> **Prompt**
Among the records that follow, set down only the lines from the one containing "image: ./assets/de/ios/4.webp" to the one containing "den Stift oben", both included, exactly.

:: Records provided

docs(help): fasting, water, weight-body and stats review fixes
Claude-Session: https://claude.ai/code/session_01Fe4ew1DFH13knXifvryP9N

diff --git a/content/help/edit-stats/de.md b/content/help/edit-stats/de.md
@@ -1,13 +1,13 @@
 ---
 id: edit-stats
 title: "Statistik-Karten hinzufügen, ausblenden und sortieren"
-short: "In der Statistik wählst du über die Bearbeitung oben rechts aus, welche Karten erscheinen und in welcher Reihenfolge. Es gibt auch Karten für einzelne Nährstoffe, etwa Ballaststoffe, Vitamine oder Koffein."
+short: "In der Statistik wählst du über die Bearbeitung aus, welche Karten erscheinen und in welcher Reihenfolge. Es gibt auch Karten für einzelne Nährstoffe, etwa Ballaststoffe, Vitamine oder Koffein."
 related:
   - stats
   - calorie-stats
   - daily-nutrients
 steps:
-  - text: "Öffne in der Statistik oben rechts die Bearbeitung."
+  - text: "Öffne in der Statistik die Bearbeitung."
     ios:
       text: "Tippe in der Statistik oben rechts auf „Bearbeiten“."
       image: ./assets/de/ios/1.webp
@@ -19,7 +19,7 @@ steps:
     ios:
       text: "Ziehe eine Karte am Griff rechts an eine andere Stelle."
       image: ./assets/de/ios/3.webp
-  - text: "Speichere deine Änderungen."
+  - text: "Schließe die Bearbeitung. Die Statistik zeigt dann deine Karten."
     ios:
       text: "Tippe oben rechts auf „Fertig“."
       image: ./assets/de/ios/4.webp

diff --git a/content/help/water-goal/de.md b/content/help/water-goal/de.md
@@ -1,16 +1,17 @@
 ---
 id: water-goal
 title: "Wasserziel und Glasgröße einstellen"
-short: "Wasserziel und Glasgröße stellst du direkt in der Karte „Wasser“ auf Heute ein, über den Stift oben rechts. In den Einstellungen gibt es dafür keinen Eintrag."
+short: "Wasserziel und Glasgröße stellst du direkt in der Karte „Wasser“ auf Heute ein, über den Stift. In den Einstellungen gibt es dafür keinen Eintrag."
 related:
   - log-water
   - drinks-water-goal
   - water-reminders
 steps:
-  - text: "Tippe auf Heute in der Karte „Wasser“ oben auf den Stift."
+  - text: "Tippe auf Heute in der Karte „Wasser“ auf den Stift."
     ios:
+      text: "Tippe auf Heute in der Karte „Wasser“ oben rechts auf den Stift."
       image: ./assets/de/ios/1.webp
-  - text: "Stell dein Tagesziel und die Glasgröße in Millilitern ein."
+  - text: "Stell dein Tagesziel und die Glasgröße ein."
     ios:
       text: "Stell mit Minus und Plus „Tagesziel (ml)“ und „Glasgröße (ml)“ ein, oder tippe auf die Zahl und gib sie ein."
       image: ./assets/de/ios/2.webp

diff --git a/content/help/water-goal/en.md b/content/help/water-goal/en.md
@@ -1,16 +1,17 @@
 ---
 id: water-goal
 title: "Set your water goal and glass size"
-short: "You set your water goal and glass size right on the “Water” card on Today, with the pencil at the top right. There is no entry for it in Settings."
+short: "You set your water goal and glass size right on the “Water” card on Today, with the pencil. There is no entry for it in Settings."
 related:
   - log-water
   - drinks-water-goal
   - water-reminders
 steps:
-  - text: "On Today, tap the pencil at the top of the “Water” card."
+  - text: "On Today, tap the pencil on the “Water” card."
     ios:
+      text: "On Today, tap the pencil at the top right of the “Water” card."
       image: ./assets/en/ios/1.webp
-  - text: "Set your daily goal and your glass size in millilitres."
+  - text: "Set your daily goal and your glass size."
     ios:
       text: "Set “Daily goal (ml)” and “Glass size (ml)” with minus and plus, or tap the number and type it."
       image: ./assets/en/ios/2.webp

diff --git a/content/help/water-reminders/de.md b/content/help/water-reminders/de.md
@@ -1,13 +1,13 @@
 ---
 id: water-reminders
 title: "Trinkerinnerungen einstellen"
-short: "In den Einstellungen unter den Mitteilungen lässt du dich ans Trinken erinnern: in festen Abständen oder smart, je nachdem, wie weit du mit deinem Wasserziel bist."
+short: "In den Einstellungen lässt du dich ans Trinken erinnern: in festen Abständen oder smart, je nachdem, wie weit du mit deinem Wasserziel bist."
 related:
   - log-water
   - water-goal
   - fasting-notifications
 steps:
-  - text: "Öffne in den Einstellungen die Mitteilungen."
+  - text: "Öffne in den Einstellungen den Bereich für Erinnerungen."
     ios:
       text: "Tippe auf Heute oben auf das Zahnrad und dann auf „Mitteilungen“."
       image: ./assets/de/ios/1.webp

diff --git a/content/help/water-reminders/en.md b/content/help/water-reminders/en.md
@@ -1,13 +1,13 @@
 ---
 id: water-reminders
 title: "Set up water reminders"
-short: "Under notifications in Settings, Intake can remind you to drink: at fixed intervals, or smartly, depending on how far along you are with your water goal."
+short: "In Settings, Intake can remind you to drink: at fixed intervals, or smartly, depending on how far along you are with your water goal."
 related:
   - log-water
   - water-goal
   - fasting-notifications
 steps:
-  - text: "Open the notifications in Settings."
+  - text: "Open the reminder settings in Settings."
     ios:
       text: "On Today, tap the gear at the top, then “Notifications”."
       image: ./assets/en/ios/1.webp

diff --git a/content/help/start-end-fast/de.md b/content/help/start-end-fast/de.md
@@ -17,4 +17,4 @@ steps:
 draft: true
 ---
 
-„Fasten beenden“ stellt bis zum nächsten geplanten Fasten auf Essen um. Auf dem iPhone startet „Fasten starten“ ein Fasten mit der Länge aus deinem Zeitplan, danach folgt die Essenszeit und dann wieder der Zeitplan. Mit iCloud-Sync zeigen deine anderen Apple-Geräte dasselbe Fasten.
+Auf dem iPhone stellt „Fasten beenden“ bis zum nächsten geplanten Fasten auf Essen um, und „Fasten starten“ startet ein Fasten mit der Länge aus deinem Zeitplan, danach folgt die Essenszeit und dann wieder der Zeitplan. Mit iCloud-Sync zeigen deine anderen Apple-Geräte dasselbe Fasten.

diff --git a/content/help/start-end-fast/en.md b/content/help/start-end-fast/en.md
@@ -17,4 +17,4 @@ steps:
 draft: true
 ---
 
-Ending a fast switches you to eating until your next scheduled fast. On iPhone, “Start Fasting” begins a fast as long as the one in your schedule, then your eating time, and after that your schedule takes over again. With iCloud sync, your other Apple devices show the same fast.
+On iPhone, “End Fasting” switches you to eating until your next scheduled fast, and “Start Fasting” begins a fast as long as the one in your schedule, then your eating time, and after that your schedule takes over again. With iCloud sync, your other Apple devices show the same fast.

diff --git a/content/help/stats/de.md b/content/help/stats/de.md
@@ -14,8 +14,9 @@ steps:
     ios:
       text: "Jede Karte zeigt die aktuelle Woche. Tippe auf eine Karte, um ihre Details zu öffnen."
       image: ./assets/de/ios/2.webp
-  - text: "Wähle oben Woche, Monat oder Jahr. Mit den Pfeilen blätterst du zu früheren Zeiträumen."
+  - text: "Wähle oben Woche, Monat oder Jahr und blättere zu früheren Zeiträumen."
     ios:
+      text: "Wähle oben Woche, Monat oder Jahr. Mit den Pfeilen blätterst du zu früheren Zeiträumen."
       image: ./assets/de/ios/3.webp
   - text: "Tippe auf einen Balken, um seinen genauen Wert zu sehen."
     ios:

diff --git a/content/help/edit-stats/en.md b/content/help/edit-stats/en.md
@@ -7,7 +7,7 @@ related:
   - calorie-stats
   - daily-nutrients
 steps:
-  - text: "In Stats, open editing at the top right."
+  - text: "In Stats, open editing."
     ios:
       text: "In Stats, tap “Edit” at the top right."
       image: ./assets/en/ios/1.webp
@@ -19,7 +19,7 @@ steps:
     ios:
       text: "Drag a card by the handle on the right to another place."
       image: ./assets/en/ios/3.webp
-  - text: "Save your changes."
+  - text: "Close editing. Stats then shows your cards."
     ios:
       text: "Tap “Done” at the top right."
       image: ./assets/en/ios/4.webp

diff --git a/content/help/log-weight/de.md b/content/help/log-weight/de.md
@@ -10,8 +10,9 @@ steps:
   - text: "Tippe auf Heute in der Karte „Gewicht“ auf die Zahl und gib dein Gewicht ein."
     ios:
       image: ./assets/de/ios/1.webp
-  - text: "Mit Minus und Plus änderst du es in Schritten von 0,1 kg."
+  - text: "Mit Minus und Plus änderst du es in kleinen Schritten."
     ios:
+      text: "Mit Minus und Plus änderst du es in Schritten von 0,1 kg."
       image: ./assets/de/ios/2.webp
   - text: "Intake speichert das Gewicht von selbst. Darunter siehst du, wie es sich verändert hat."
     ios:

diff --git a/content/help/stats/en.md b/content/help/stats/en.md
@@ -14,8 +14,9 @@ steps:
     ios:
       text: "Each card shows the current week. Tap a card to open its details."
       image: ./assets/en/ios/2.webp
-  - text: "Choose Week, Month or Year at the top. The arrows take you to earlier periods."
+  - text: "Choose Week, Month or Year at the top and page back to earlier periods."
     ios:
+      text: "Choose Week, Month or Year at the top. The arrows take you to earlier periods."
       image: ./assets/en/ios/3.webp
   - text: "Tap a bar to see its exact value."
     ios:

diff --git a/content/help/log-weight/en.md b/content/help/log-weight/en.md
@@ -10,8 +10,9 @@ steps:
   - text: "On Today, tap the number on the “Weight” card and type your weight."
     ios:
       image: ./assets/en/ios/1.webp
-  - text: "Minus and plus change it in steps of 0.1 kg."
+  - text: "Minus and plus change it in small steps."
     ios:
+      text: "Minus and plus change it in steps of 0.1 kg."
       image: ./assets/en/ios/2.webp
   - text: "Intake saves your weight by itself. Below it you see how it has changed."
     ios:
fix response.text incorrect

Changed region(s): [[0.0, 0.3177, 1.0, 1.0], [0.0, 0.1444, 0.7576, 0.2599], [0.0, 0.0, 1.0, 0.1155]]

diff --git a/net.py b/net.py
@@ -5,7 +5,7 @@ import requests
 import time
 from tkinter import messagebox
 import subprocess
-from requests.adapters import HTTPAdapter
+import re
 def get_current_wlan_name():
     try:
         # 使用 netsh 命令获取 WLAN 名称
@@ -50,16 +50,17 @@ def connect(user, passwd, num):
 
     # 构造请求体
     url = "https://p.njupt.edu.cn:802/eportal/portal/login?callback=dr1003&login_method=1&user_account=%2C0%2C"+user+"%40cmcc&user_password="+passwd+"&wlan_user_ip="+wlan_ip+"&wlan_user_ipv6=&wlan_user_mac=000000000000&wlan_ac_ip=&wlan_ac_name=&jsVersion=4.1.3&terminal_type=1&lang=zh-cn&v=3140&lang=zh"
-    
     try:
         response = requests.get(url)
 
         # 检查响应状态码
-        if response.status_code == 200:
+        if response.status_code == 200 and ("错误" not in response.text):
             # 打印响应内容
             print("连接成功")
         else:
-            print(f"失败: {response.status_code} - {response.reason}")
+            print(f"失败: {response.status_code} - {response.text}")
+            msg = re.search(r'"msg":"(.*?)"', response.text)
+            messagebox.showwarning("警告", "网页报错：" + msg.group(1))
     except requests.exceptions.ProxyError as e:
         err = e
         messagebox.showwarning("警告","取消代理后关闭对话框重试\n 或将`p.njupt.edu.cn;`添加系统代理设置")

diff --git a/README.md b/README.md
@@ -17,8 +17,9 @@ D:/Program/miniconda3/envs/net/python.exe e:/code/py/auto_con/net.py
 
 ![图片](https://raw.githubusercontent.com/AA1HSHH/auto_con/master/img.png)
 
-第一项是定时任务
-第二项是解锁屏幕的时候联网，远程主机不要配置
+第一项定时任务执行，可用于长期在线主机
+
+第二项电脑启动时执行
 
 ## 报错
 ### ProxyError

::::

> **Answer to this problem**
       image: ./assets/de/ios/4.webp

diff --git a/content/help/water-goal/de.md b/content/help/water-goal/de.md
@@ -1,16 +1,17 @@
 ---
 id: water-goal
 title: "Wasserziel und Glasgröße einstellen"
-short: "Wasserziel und Glasgröße stellst du direkt in der Karte „Wasser“ auf Heute ein, über den Stift oben rechts. In den Einstellungen gibt es dafür keinen Eintrag."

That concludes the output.